To estimate the susceptibility of conifer seedlings to aphids under future tropospheric ozone levels, Scots pine (Pinus sylvestris L.) and Norway spruce (Picea abies (L.) Karst.) seedlings were exposed to ambient and elevated ozone levels in an open-air exposure system. Growth and reproduction of the aphids Schizolachnus pineti and Cinara pinea on Scots pine and Cinara pilicornis on Norway spruce were monitored. Levels of free amino acids in foliage and young shoots were used as indicators of host plant quality. In elevated treatment plots the ozone doses were between 1.2 and 1.7 times the dose in ambient plots in 1990–93. Half of the seedling material in 1992–93 was subjected to nitrogen fertilization treatment to evaluate the effects of increased N deposition.

In 1990, population density of S. pineti on pine did not differ between ambient and elevated ozone treatments during growing season, but remained higher in the elevated ozone plot than in the ambient plot at the end of the growing season. This was associated with elevated levels of glutamic acid in foliage. In August 1992, the numbers of S. pineti were consistent between the two ambient ozone plots, but deviated highly between the two ozone-fumigated plots. Glycine concentration in pine foliage was elevated by ozone, but free amino acid concentrations were not related to aphid performance. In 1993, ozone and nitrogen did not significantly affect the relative growth rate (RGR) of S. pineti or C. pinea nymphs on Scots pine, but glutamic acid concentration in foliage was increased by nitrogen fertilization. On Norway spruce, fecundity of C. pilicornis females was higher in elevated ozone treatment, but RGR of nymphs was not affected in 1992. In 1993, RGR of C. pilicornis nymphs was increased by nitrogen fertilization in June, but not affected by ozone. Nitrogen fertilization increased the levels of total free amino acids, aspartic acid, glutamic acid and proline in elongating shoots of Norway spruce, and ozone reduced the concentrations of valine and γ-butyric acid.

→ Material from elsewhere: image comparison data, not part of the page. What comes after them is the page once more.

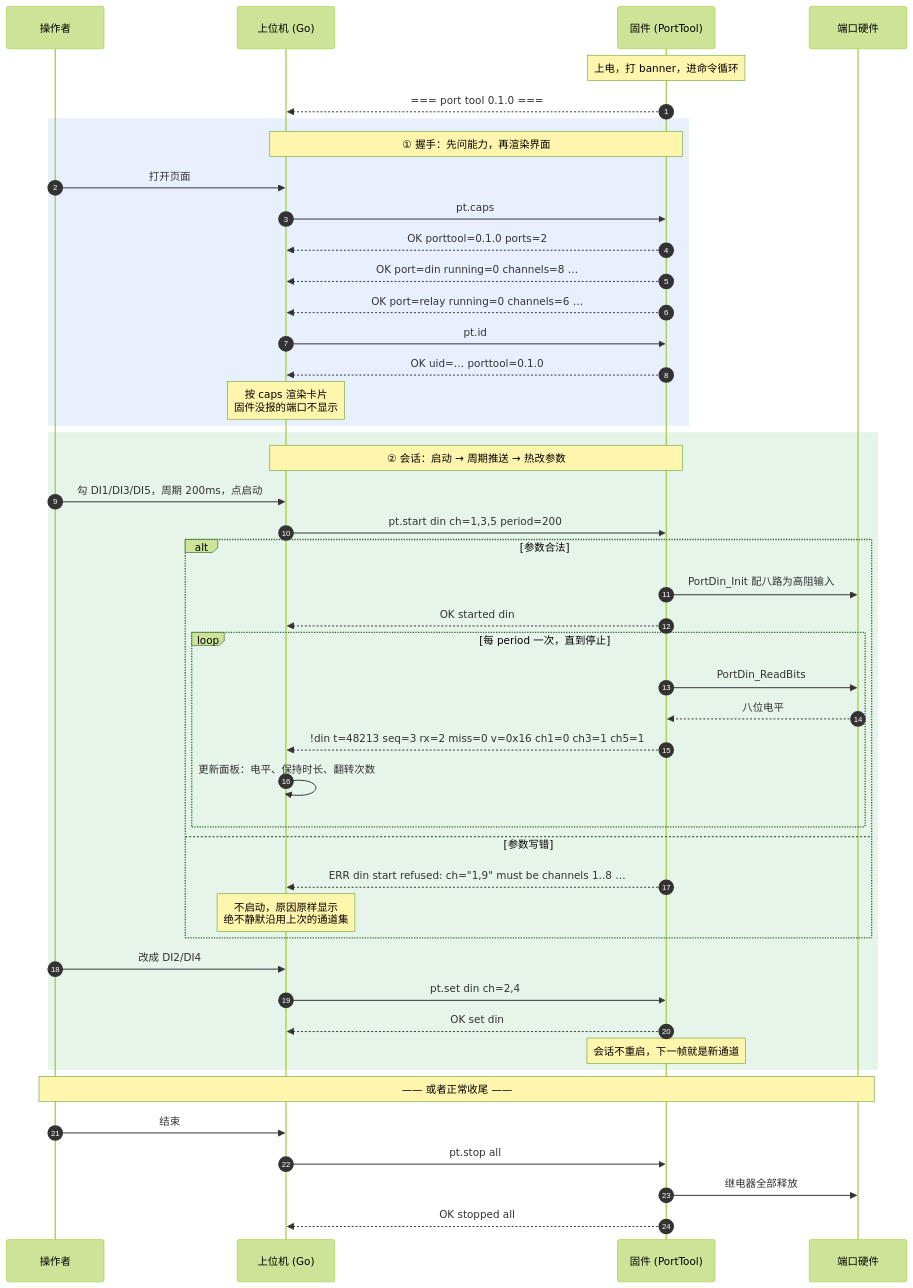
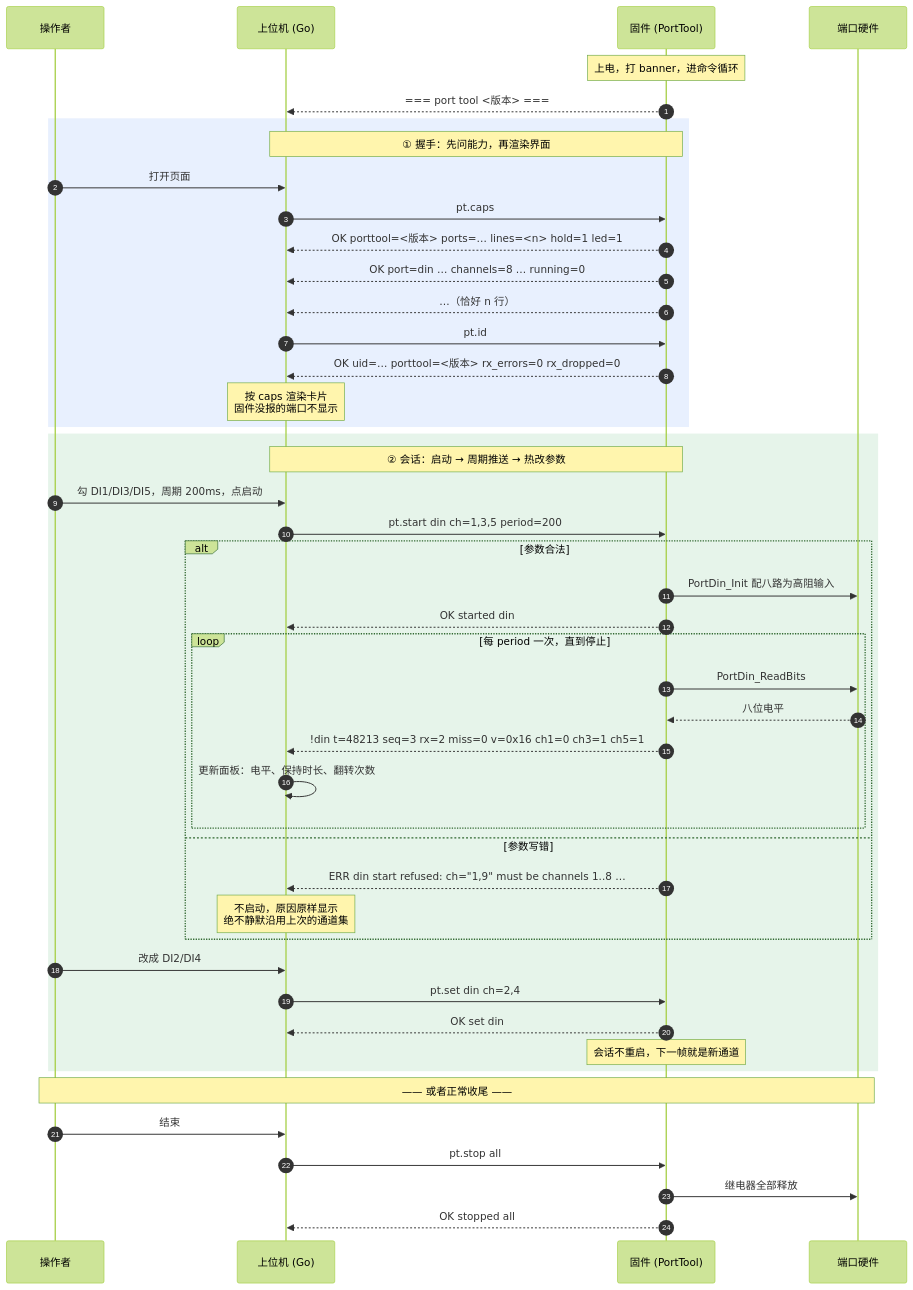
One commit to OpenPLCs/OpenPLC_Instruction changed the second of 8 diagrams in docs/modules/M4/PORTTOOL-FLOW.md. Above: the diagram before and after it, drawn with Mermaid (forest theme). The commit also changed other lines of this file and 33 other files, not shown here.

````diff
--- a/docs/modules/M4/PORTTOOL-FLOW.md
+++ b/docs/modules/M4/PORTTOOL-FLOW.md
@@ -388,53 +394,53 @@
 ```mermaid
 sequenceDiagram
     autonumber
     participant U as 操作者
     participant PC as 上位机 (Go)
     participant FW as 固件 (PortTool)
     participant HW as 端口硬件
 
     Note over FW: 上电，打 banner，进命令循环
-    FW-->>PC: === port tool 0.1.0 ===
+    FW-->>PC: === port tool <版本> ===
 
     rect rgb(232, 240, 254)
     Note over PC,FW: ① 握手：先问能力，再渲染界面
     U->>PC: 打开页面
     PC->>FW: pt.caps
-    FW-->>PC: OK porttool=0.1.0 ports=2
-    FW-->>PC: OK port=din running=0 channels=8 …
-    FW-->>PC: OK port=relay running=0 channels=6 …
+    FW-->>PC: OK porttool=<版本> ports=… lines=<n> hold=1 led=1
+    FW-->>PC: OK port=din … channels=8 … running=0
+    FW-->>PC: …（恰好 n 行）
     PC->>FW: pt.id
-    FW-->>PC: OK uid=… porttool=0.1.0
+    FW-->>PC: OK uid=… porttool=<版本> rx_errors=0 rx_dropped=0
     Note over PC: 按 caps 渲染卡片<br/>固件没报的端口不显示
     end
 
     rect rgb(230, 244, 234)
     Note over PC,FW: ② 会话：启动 → 周期推送 → 热改参数
     U->>PC: 勾 DI1/DI3/DI5，周期 200ms，点启动
     PC->>FW: pt.start din ch=1,3,5 period=200
     alt 参数合法
         FW->>HW: PortDin_Init 配八路为高阻输入
         FW-->>PC: OK started din
         loop 每 period 一次，直到停止
             FW->>HW: PortDin_ReadBits
             HW-->>FW: 八位电平
             FW-->>PC: !din t=48213 seq=3 rx=2 miss=0 v=0x16 ch1=0 ch3=1 ch5=1
             PC->>PC: 更新面板：电平、保持时长、翻转次数
         end
     else 参数写错
         FW-->>PC: ERR din start refused: ch="1,9" must be channels 1..8 …
         Note over PC: 不启动，原因原样显示<br/>绝不静默沿用上次的通道集
     end
 
     U->>PC: 改成 DI2/DI4
     PC->>FW: pt.set din ch=2,4
     FW-->>PC: OK set din
     Note over FW: 会话不重启，下一帧就是新通道
     end
 
     Note over U,HW: —— 或者正常收尾 ——
     U->>PC: 结束
     PC->>FW: pt.stop all
     FW->>HW: 继电器全部释放
     FW-->>PC: OK stopped all
 ```
````
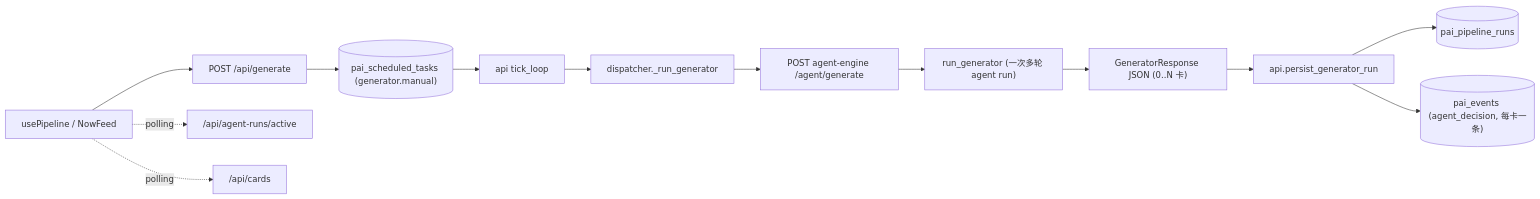
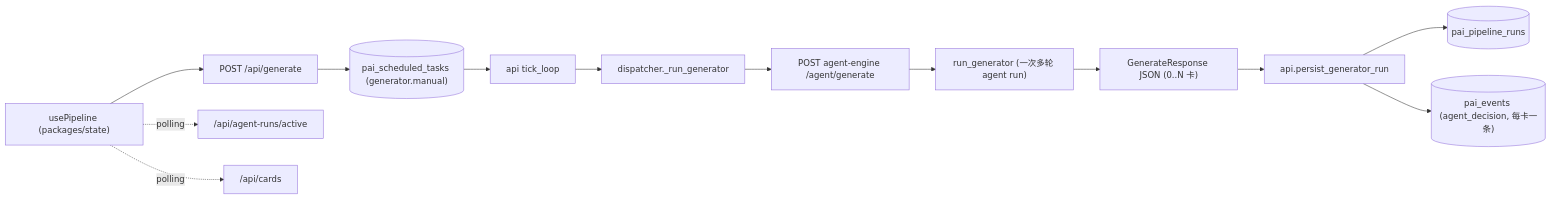
The first of 2 diagrams in docs/modules/generation.mdx (Edge-AI-HQ/proactive-assistant), drawn with Mermaid before and after one commit. The commit also changed other lines of this file and 9 other files, not shown here.

````diff
--- a/docs/modules/generation.mdx
+++ b/docs/modules/generation.mdx
@@ -16,15 +16,15 @@
 ```mermaid
 flowchart LR
-  UI["usePipeline / NowFeed"] --> API["POST /api/generate"]
+  UI["usePipeline (packages/state)"] --> API["POST /api/generate"]
   API --> Q[("pai_scheduled_tasks (generator.manual)")]
   Q --> Sched["api tick_loop"]
   Sched --> Disp["dispatcher._run_generator"]
   Disp --> Chat["POST agent-engine /agent/generate"]
   Chat --> Agent["run_generator (一次多轮 agent run)"]
-  Agent --> Resp["GeneratorResponse JSON (0..N 卡)"]
+  Agent --> Resp["GenerateResponse JSON (0..N 卡)"]
   Resp --> Persist["api.persist_generator_run"]
   Persist --> PR[("pai_pipeline_runs")]
   Persist --> EV[("pai_events (agent_decision, 每卡一条)")]
   UI -. polling .-> Runs["/api/agent-runs/active"]
   UI -. polling .-> Cards["/api/cards"]
 ```
````
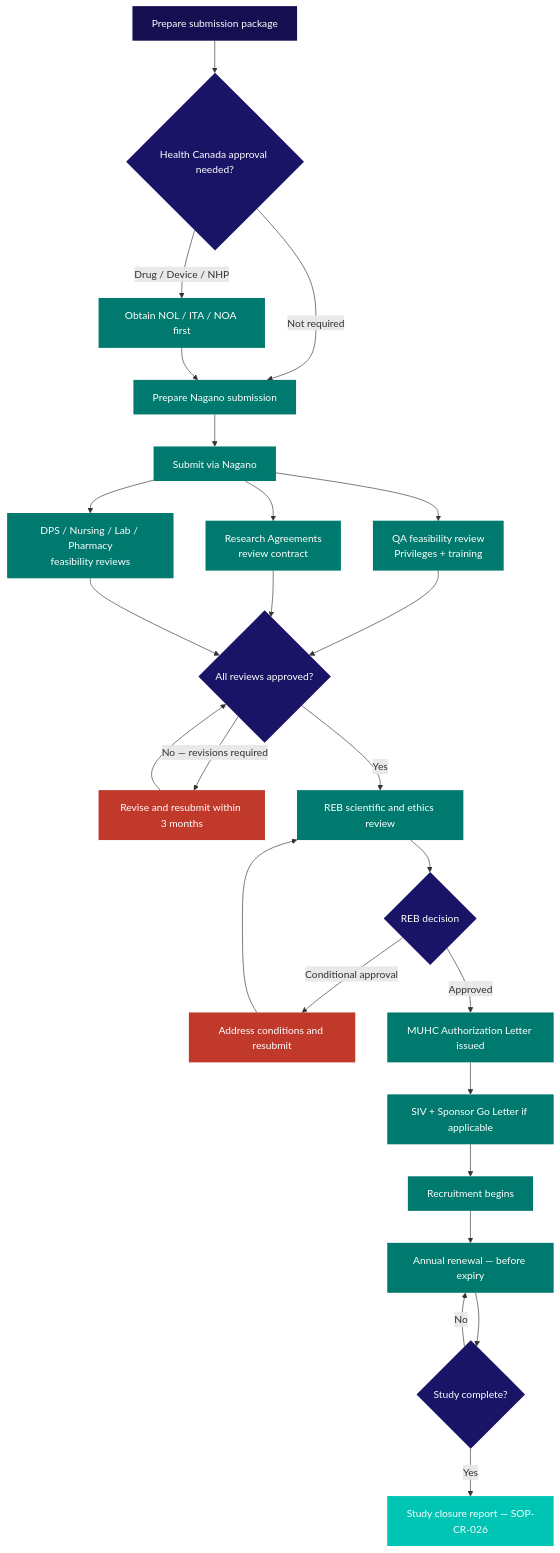
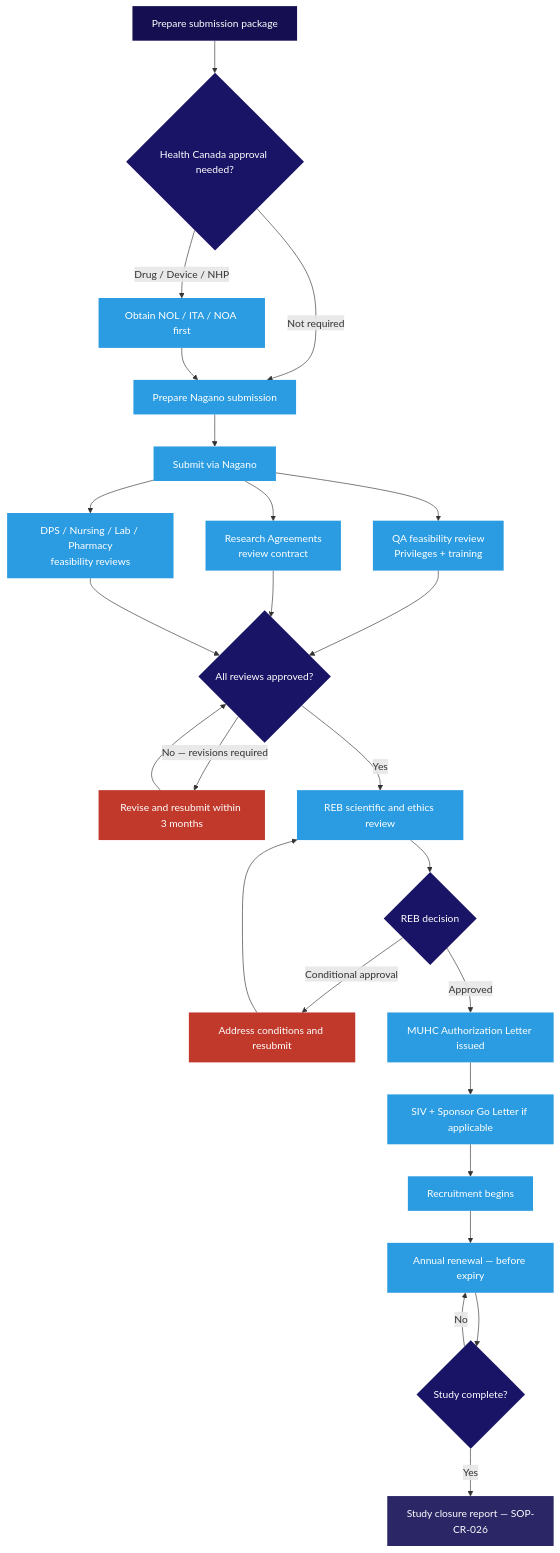
Before and after one commit to matthewfiorentino/docs: the diagram in sops/cr-007.mdx, drawn with Mermaid. The commit also changed 36 other files, not shown here.

````diff
--- a/sops/cr-007.mdx
+++ b/sops/cr-007.mdx
@@ -100,47 +100,47 @@
 ```mermaid
 flowchart TD
     A[Prepare submission package] --> B{Health Canada approval needed?}
     B -->|Drug / Device / NHP| C[Obtain NOL / ITA / NOA first]
     B -->|Not required| D[Prepare Nagano submission]
     C --> D
     D --> E[Submit via Nagano]
     E --> F[QA feasibility review\nPrivileges + training]
     E --> G[Research Agreements\nreview contract]
     E --> H[DPS / Nursing / Lab / Pharmacy\nfeasibility reviews]
     F --> I{All reviews approved?}
     G --> I
     H --> I
     I -->|No — revisions required| J[Revise and resubmit within 3 months]
     J --> I
     I -->|Yes| K[REB scientific and ethics review]
     K --> L{REB decision}
     L -->|Conditional approval| M[Address conditions and resubmit]
     M --> K
     L -->|Approved| N[MUHC Authorization Letter issued]
     N --> O[SIV + Sponsor Go Letter if applicable]
     O --> P[Recruitment begins]
     P --> Q[Annual renewal — before expiry]
     Q --> R{Study complete?}
     R -->|No| Q
     R -->|Yes| S[Study closure report — SOP-CR-026]
 
     style A fill:#150e51,color:#fff,stroke:none
     style B fill:#1a1466,color:#fff,stroke:none
-    style C fill:#007a6e,color:#fff,stroke:none
-    style D fill:#007a6e,color:#fff,stroke:none
-    style E fill:#007a6e,color:#fff,stroke:none
-    style F fill:#007a6e,color:#fff,stroke:none
-    style G fill:#007a6e,color:#fff,stroke:none
-    style H fill:#007a6e,color:#fff,stroke:none
+    style C fill:#2b9ce2,color:#fff,stroke:none
+    style D fill:#2b9ce2,color:#fff,stroke:none
+    style E fill:#2b9ce2,color:#fff,stroke:none
+    style F fill:#2b9ce2,color:#fff,stroke:none
+    style G fill:#2b9ce2,color:#fff,stroke:none
+    style H fill:#2b9ce2,color:#fff,stroke:none
     style I fill:#1a1466,color:#fff,stroke:none
     style J fill:#c0392b,color:#fff,stroke:none
-    style K fill:#007a6e,color:#fff,stroke:none
+    style K fill:#2b9ce2,color:#fff,stroke:none
     style L fill:#1a1466,color:#fff,stroke:none
     style M fill:#c0392b,color:#fff,stroke:none
-    style N fill:#007a6e,color:#fff,stroke:none
-    style O fill:#007a6e,color:#fff,stroke:none
-    style P fill:#007a6e,color:#fff,stroke:none
-    style Q fill:#007a6e,color:#fff,stroke:none
+    style N fill:#2b9ce2,color:#fff,stroke:none
+    style O fill:#2b9ce2,color:#fff,stroke:none
+    style P fill:#2b9ce2,color:#fff,stroke:none
+    style Q fill:#2b9ce2,color:#fff,stroke:none
     style R fill:#1a1466,color:#fff,stroke:none
-    style S fill:#00c4b4,color:#fff,stroke:none
+    style S fill:#2b2666,color:#fff,stroke:none
 ```
````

Our results suggest that availability of nitrogen from soil has a stronger impact on the concentrations of free amino acids in conifer seedlings than ozone. Some episodes of high ozone concentration may increase free amino acids in foliage. Aphid response to ozone was extremely variable, in agreement with previous laboratory experiments. The expected 20–70% increase in ambient concentrations of tropospheric ozone may in some occasions enhance aphid performance on Scots pine and Norway spruce seedlings, but in most cases the ozone effect on the susceptibility of conifer seedlings to sucking insect pests is not important.